Experts said the S&P 500’s unique approach to choosing its components, with an element of discretion, made it particularly vulnerable to suspicion or misunderstanding.
Black of The Index Standard said the S&P 500 is “a real anomaly compared to other benchmarks” such as the FTSE Russell 1000, which is based almost entirely on market capitalization.
Although it is widely treated as a proxy for the largest US companies, the S&P 500 does not include the 500 largest stocks in the US market.
Instead, they are what S&P Dow Jones calls “top companies from top industries”. In general, companies must have a market capitalization of at least $ 13 billion and meet minimum standards of profitability and liquidity. Ultimately, membership is at the discretion of a committee made up of full-time employees of S&P Dow Jones Indices, which meets once a month. It takes what he calls an “informed approach,” which allows for quick adjustments when a company’s financial position or general market conditions change, he says.
“It talks about a problem they have. Although they have this level of opacity, there will always be this suspicion, ”said Gareth Parker, chairman of Moorgate Benchmarks, a UK subsidiary of Morningstar.
The NBER paper underscored the extent of discretion exercised by S & P’s index committee. He said about a third of additions between 2015 and 2018 did not meet at least one of the criteria published by S&P, despite hundreds of alternative candidates more clearly following the rules. He added that these “discretionary” additions tended to perform worse after joining the index than “rule-based” additions.
S&P says it is difficult to predict which companies will be added to the index is one of the advantages of the committee system, which helps prevent hedge funds from trading on expected changes before announcements.
He also downplayed the impact on companies of entering his index, arguing in a recent report that the increased liquidity was contributing to a “structural decline” in the additional stock price gains generated after being added to the index. S&P 500.
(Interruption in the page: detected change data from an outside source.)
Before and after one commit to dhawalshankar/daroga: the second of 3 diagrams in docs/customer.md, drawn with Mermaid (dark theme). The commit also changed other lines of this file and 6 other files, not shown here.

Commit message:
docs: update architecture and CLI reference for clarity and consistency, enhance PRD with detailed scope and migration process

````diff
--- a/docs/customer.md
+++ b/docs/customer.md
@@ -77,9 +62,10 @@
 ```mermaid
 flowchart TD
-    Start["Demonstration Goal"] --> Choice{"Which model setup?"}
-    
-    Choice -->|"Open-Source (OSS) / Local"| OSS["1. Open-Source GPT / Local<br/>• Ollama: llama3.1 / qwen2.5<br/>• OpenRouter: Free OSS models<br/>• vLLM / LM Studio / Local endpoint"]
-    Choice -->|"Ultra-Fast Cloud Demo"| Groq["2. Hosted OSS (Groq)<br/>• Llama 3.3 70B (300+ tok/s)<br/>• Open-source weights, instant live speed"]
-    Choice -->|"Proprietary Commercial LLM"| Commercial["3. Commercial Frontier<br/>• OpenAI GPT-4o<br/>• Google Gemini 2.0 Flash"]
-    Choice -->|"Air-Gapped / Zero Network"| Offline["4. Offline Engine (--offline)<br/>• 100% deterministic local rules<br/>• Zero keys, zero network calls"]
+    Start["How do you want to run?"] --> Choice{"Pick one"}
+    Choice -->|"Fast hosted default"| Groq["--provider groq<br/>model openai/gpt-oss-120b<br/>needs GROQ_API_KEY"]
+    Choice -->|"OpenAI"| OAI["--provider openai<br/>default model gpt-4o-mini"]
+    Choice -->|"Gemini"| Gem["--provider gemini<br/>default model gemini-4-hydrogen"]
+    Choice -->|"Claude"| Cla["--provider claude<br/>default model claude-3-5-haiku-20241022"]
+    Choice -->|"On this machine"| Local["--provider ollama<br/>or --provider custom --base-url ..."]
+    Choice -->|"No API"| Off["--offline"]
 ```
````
Even so, the results could still prompt US regulators to take further action. S&P has been criticized on several occasions for potential conflicts of interest in its rating business. In 2015, he paid a $ 1.4 billion settlement with the US Department of Justice after being accused of inflating the ratings he gave to mortgage derivatives to win business with his rivals in the United States. ‘Approaching the 2008 financial crisis. The SEC also accused him of “a series of violations of federal securities law” which continued for several years afterwards.
US regulators do not have the same powers as the UK or the EU to govern benchmarks. Nevertheless, they retain some ability to regulate “through the back door” as they oversee financial products and their prospectuses. Industry professionals say their scrutiny of index providers has increased in recent years.
“The SEC has focused a lot on quality, methodology and conflicts of interest. This gives new impetus to benchmark regulation in the United States, ”said Parker of Moorgate. The SEC declined to comment.
When asked if S&P could do more to build confidence in its products by providing more transparency, a senior executive replied “we are probably already doing all we can.”
Blitzer said the newspaper “will annoy some of my old colleagues,” but he hoped the discussion about it “would fade” in no time. If not, S&P will need to step up its efforts to retaliate.
“The S&P 500 lives on its reputation – you and I could build an index of 500 stocks this afternoon, but we wouldn’t have the brand, reputation and history of the S&P,” Blitzer said.